For artists by artists: The Magnolia Avenue Project in full swing
The year-old Magnolia Avenue Project was created by Ryan Dennis and Joe Laughlin with the goal to connect artists and musicians across San Diego.
March 5, 2020
In January of 2019, local band Homebase’s bass guitarist, senior Ryan Dennis, decided it was time to launch a program made for artists by artists. What started out as Dennis venturing out to expand the Homebase fandom turned into a larger project when entrepreneur senior Joe Laughlin, who had been working on creating an art business of his own, came into contact with the musician.
Laughlin saw the need for a stronger online presence revolving around young artists like Dennis and himself. The two decided to put their ideas together, envisioning a networking program to more easily connect like-minded people.

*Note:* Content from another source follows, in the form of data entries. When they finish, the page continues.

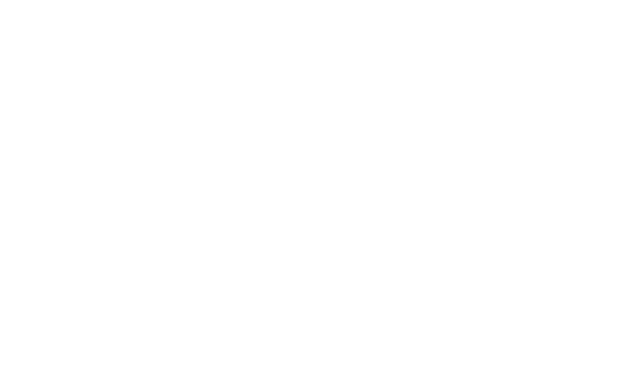
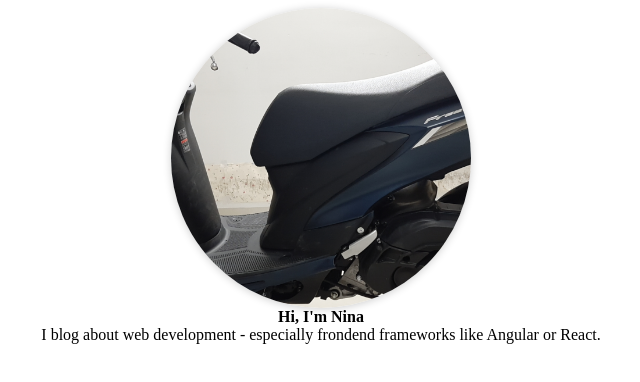
Before and after one commit to NhungTranPY/nextblog, a Next.js app: page / in a window 1280 px wide. Shown: the top 382 px of the page, without its empty margins (319-959 px from the left). Built offline with nearby package versions, Linux system fonts and the light colour scheme.

Commit message:
182. Adding The "Hero" Component

```diff
--- a/components/home-page/hero.js
+++ b/components/home-page/hero.js
@@ -0,0 +1,21 @@
+import Image from 'next/image'
+import classes from './hero.module.css'
+
+function Hero() {
+    return (
+        <>
+            <section className={classes.hero}>
+                <div className={classes.image}>
+                    <Image src="/images/site/bike1.jpg" alt='An image of myself' width={300} height={300} />
+                </div>
+                <h1>Hi, I'm Nina</h1>
+                <p>
+                    I blog about web development - especially frondend frameworks like
+                    Angular or React.
+                </p>
+            </section>
+        </>
+    )
+}
+
+export default Hero
--- a/pages/index.js
+++ b/pages/index.js
@@ -1,7 +1,10 @@
+import FeaturedPosts from "@/components/home-page/featured-posts"
+import Hero from "@/components/home-page/hero"
+
 function HomePage() {
   return (
     <>
-
+      <Hero />
     </>
   )
 }
```
Also changed, not shown: components/home-page/featured-posts.js (+8 -0 lines), public/images/site/bike1.jpg (added).
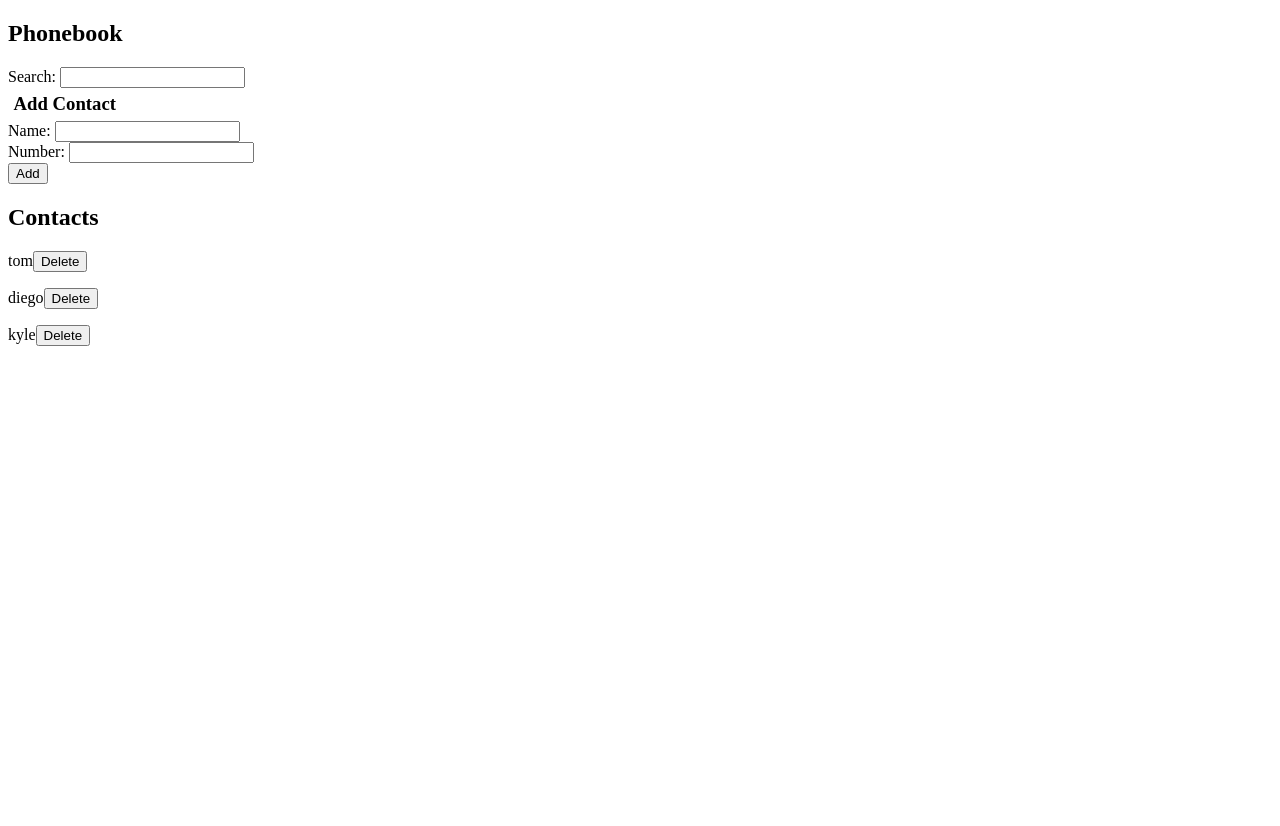
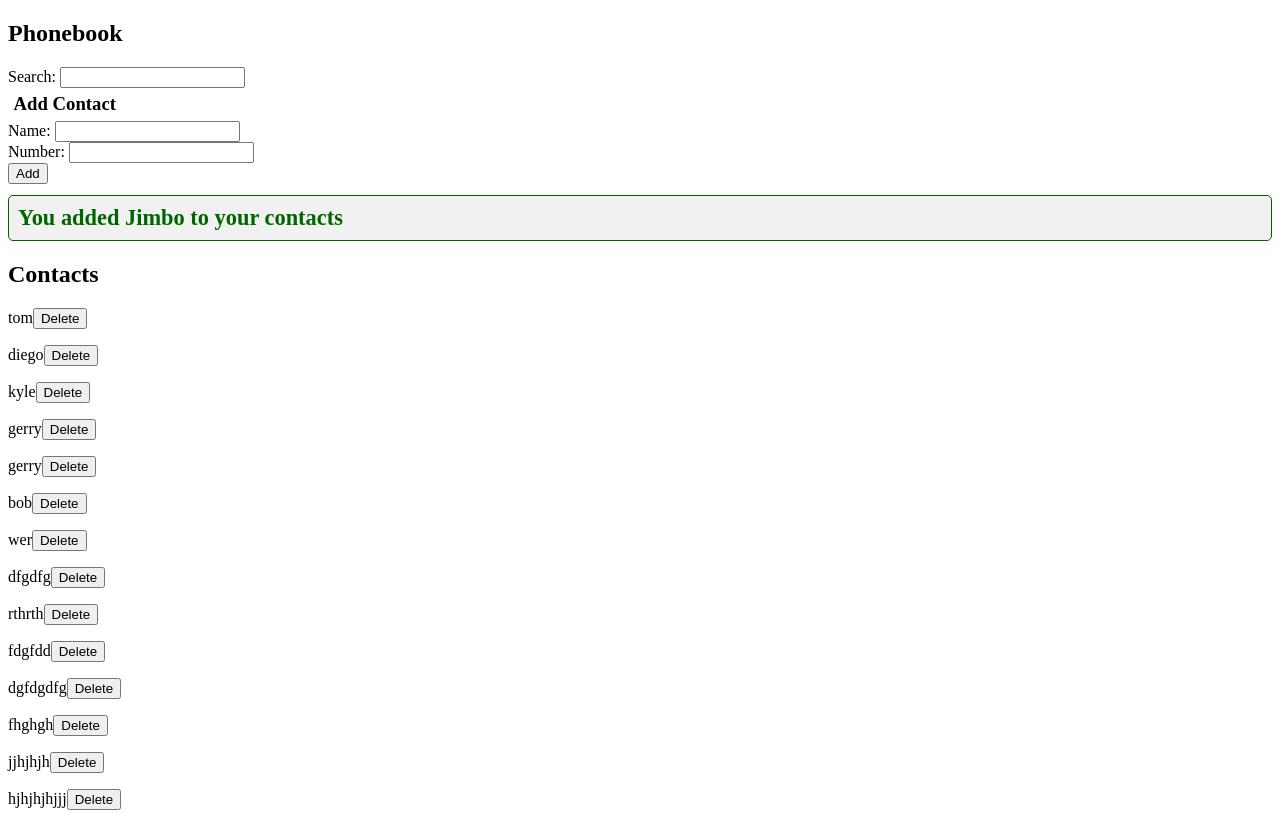
Before and after one commit to diegoram23/phonebook, a React (Vite) app: page / in a window 1280 px wide. Before the commit the page ends 800 px from the top, so only its background shows below. Built offline with nearby package versions, Linux system fonts and the light colour scheme; data requests are answered from the project's data file.

Commit message:
Message displays when adding new contact

```diff
--- a/db.json
+++ b/db.json
@@ -14,6 +14,61 @@
       "name": "kyle",
       "number": "",
       "id": 4
+    },
+    {
+      "name": "gerry",
+      "number": "",
+      "id": 5
+    },
+    {
+      "name": "gerry",
+      "number": "",
+      "id": 6
+    },
+    {
+      "name": "bob",
+      "number": "",
+      "id": 7
+    },
+    {
+      "name": "wer",
+      "number": "",
+      "id": 8
+    },
+    {
+      "name": "dfgdfg",
+      "number": "",
+      "id": 9
+    },
+    {
+      "name": "rthrth",
+      "number": "",
+      "id": 10
+    },
+    {
+      "name": "fdgfdd",
+      "number": "",
+      "id": 11
+    },
+    {
+      "name": "dgfdgdfg",
+      "number": "",
+      "id": 12
+    },
+    {
+      "name": "fhghgh",
+      "number": "",
+      "id": 13
+    },
+    {
+      "name": "jjhjhjh",
+      "number": "",
+      "id": 14
+    },
+    {
+      "name": "hjhjhjhjjj",
+      "number": "",
+      "id": 15
     }
   ]
 }
--- a/src/App.jsx
+++ b/src/App.jsx
@@ -4,6 +4,7 @@ import contactsService from './contacts'
 import Contacts from './components/Contacts'
 import ContactForm from './components/ContactForm'
 import SearchContacts from './components/SearchContacts'
+import Notification from './components/Notification'
 
 function App() {
 
@@ -11,6 +12,7 @@ function App() {
   const [newName, setNewName] = useState('')
   const [newNumber, setNewNumber] = useState('')
   const [searchContact, setSearchContact] = useState('')
+  const [contactAddedMessage, setContactAddedMessage] = useState('You added Jimbo to your contacts')
 
   useEffect(() => {
     contactsService
@@ -49,8 +51,13 @@ function App() {
       .createContact(personObj)
       .then(returnedContact => {
         setContacts(contacts.concat(returnedContact))
-        setNewName('')
-        setNewNumber('')
+        setContactAddedMessage(`You added ${returnedContact.name} to your contacts`)
+        setTimeout(() => {
+          setContactAddedMessage(null)
+          setNewName('')
+          setNewNumber('')
+        }, 1500);
+
       })
   }
 
@@ -85,7 +92,12 @@ function App() {
         handleNumberChange={handleNumberChange}
         type='submit'
       />
-      { contacts && <Contacts
+
+      <Notification
+        successMessage={contactAddedMessage}
+      />
+
+      {contacts && <Contacts
         handleDeleteContact={deleteContact}
         contacts={contacts}
         searchContact={searchContact}
--- /dev/null
+++ b/src/components/Notification.jsx
@@ -0,0 +1,15 @@
+import React from "react"
+
+const Notification = ({ successMessage }) => {
+
+    if (successMessage === null) {
+        return null
+    }
+    return (
+        <div>
+            <h3 className="contact-added">{successMessage}</h3>
+        </div>
+    )
+}
+
+export default Notification
--- a/src/index.css
+++ b/src/index.css
@@ -1,3 +1,13 @@
 h3 {
     margin: 0.3em;
 }
+
+.contact-added {
+    color: darkgreen;
+    font-size: 1.4rem;
+    margin: 0.5em 0;
+    padding: 0.4em;
+    border: 1px solid darkgreen;
+    background-color: rgb(241, 241, 241);
+    border-radius: 5px;
+}
```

“Seeing how we were able to make a template for our music and art, we figured we could be doing this for more than ourselves,” Dennis said. “Perhaps instead of making a small collaboration, we could try to make something that spans San Diego County.”
The duo’s mission to help local artists grew into what became known as The Magnolia Avenue Project. Aiming to contribute toward other musicians’ and artists’ work, Dennis and Laughlin wanted to make sure anyone who went through their program had everything they would need in order to succeed.
“The Magnolia Avenue Project was born,” Dennis said. “We created a music sector where we would be recording local artists, as well as Magnolia Project artists. Also, we will be filming interviews with artists around the county, along with entertainment videos that will feature artists working on their craft and a clothing sector to provide people the chance to put their work on something others can wear and rep wherever they go.”
Although Dennis and Laughlin knew their intentions when launching this program, they could expect the overwhelming amount of artists that were in support of their quest. Receiving feedback from fellow artists helped the young pair further develop their vision and get one step closer to reaching the overall goal.
“At most shows I’ll go up to artists or bands, tell them what we are doing and ask if they would be interested in letting us do something on them,” Dennis said. “They are always super excited, and down to be expanding through us. They are always incredibly friendly and support the cause. Every time I see that I just think ‘this is what it’s about.’ We want to help people spread their talent and perspective in the world.”
A year later, the Magnolia Avenue Project is going strong with new content constantly being developed for their audience. Dennis and Laughlin are making sure to keep viewers on their toes with interviews and music, and a complete magazine is expected to be in the works and in full swing by May or June.
“We feel all this talent around us deserves way more attention than it does,” Dennis said. “We all need art in our lives.”